Unbeknownst to many internet surfers, the data you submit to a website which does not use https, is free for anyone with appropriate access to see. This includes usernames, cookies and passwords – stuff you don’t want random people finding! Often these are not easily accessible as the data may be encrypted between you and the router, or you could be hard-wired into a network, however if your network security is compromised, perhaps via a hacked home WiFi network, or by simply being on an insecure WiFi network, then all of that data is freely available to anyone with the appropriate tools. If this doesn’t sound scary to you, it should! If someone can access your cookies or even worse, your password, then they will be able to take control of your website and use it for whatever nefarious purpose they may have for it.

Any WordPress powered website is vulnerable to these sorts of issues if it hasn’t been specifically setup to avoid them. There are various ways circumvent some of these security issues, including multi-factor authentication, but by far the simplest and most effective approach is to setup an SSL certificate and force your WordPress admin panel to use https for it’s admin panel. The encryption provided by https prevents anyone from snooping on that data. Your information remains confidential from snoopers as only your browser and server are able to decrypt the data.

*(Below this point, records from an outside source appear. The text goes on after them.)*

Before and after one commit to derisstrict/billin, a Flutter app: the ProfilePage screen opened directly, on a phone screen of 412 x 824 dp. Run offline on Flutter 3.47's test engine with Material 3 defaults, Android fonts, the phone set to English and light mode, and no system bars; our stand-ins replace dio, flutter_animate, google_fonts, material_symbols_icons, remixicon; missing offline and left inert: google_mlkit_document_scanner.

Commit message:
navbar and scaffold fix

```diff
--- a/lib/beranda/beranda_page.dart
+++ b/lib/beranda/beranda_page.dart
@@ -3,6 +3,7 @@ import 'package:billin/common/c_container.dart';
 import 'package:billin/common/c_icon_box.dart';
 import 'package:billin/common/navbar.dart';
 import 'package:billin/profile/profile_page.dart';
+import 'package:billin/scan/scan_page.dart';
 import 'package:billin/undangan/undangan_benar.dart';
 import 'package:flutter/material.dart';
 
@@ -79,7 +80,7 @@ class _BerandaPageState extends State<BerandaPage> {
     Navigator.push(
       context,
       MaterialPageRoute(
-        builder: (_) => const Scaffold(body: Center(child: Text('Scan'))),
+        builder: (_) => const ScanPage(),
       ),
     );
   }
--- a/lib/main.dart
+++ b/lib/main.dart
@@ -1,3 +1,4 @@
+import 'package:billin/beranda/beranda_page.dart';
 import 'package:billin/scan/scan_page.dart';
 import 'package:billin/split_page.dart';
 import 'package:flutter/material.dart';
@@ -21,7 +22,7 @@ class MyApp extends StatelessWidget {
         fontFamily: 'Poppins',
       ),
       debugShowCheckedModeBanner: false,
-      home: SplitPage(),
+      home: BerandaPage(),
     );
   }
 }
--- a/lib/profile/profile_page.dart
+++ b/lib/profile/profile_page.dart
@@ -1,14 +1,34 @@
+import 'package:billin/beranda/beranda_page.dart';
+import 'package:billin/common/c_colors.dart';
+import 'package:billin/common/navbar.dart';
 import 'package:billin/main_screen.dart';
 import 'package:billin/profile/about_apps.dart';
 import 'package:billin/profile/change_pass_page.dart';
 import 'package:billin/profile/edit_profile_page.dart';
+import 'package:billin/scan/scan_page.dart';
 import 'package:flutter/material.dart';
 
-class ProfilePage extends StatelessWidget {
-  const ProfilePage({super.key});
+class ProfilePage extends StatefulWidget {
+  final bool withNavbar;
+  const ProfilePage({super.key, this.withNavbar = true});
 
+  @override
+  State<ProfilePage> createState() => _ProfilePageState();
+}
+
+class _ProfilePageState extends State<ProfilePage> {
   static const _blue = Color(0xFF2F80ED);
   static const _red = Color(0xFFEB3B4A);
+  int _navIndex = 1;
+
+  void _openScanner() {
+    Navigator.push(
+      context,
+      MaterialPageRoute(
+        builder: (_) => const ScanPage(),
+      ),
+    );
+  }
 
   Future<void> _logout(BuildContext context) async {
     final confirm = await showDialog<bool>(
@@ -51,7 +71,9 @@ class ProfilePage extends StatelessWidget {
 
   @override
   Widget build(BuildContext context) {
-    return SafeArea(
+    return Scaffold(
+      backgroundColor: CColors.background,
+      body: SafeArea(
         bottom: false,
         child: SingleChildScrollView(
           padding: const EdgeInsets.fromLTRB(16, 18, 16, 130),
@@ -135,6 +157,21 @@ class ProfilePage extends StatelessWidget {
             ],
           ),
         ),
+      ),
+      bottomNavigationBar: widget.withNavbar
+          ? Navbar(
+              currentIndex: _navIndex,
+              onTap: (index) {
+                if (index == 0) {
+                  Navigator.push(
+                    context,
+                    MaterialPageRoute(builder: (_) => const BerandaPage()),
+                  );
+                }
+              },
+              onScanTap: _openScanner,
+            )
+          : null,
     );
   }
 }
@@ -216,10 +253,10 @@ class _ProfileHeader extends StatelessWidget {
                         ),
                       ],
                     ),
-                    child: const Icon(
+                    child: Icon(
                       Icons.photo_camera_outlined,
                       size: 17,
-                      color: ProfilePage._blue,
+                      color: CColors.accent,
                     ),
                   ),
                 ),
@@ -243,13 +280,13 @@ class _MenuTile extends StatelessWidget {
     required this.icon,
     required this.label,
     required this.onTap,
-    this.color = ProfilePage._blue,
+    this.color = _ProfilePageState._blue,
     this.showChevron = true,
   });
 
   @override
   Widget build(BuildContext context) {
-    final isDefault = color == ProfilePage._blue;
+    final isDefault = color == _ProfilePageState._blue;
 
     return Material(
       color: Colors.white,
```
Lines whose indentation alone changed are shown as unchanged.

Typically, websites will pay for an SSL certificate which is respected by all of the major browser vendors. This provides a nice green icon in the admin panel beside where it says https. However there is no need for you to pay for an SSL certificate if you are the only one using the site. As long as you create the SSL certificate yourself, you can trust it ­čśÇ This is what I do here on geek.hellyer.kiwi so I thought I’d give a quick lesson on how to do it yourself.

There is a plethora of different server setups, so I’m only going to explain the most common setup here, but the same principles should apply for non cPanel setups too. Note, this may not work if your cPanel account is not setup to allow you to create new SSL certificates. If this is the case, simply contact your web host who should be able to setup a certificate for you. If they can’t, then change web hosts! There is no reason you should be forced to use your WordPress admin panel in an insecure fashion simply because of limitations in your web hosting.

SSL link in cPanel

Click the “SSL/TLS Manager” link in cPanel …

The SSL/TLS Manager provides you with links for creating a  private key (KEY), certificate signing request (CSR) and a Certificate (CRT)

The first one you need to create is the private key. Select the domain you want to setup https for, and it will auto-populate the “Host” for you. Then click “Generate”.

You will be provided with the private key although you won’t need to do anything with this as it will be automatically carried forward by the server.

Next up, head back to the SSL/TLS manager and generate a Certificate Signing Request (CSR).

As with the private key, the generated signing request will also be carried forward by the server so you don’t need to do anything with this.

Now head back to the SSL/TLS Manager and create the certificate. The private key and signing request you have already prepared will be automatically used to create the final certificate.

This stage, you will have https working on your site, but the WordPress admin panel won’t use it by default, so you need to force it use https. To do this, you need to edit the wp-config.php file (usually found in the main folder of your WordPress installation). At this point you have a choice between only forcing the login page to use https, which protects your password from being stolen, or forcing https over the entire admin panel. Theoretically the admin panel will load slightly slower when using https, so some people do prefer to take the login https option only. But the performance hit is so minimal that I recommend simply forcing https across the entire admin panel as a further security improvement. This ensures that not only is your password secure, but also your cookies and any private posts and data which you may enter via the admin panel.

Adding the following code to the wp-config.php file will force only the login page to use https (not recommended):

define('FORCE_SSL_LOGIN', true);

Adding the following code to the wp-config.php file will force the entire admin panel to use https (recommended):

define('FORCE_SSL_ADMIN', true);

Now when you visit your sites admin panel, you will be greeted by a lovely warning message! Don’t worry, this is simply because you are using a self-signed certificate, which since you were the one that created it is perfectly okay to use. If you can afford to buy a certificate, then do so, but otherwise this free solution should be good enough for most purposes. You just need to put up with clicking past the error message whenever you visit the admin panel from another computer/browser.

Now once you are logged into your admin panel, you should be surfing along in a totally secure admin panel which your neighbours can’t snoop in on. There will be an unpleasant looking line through “https” in your address bar, but this is not a problem due to you have signed the certificate yourself so is no cause for concern. Your admin panel is locked down nice and tight so that no prying eyes can watch what you are doing on your own site.


If you have a multi-site network with domain mapping, this will probably not work unless you have the domain mapping plugin set to use sub-domains of the primary domain as the admin URL for each sub-domain.

This post was heavily inspired by a similar post by Mika Epstein. Mika is an awesome contributor to the WordPress project and can often be found helping out in the support forums at WordPress.org.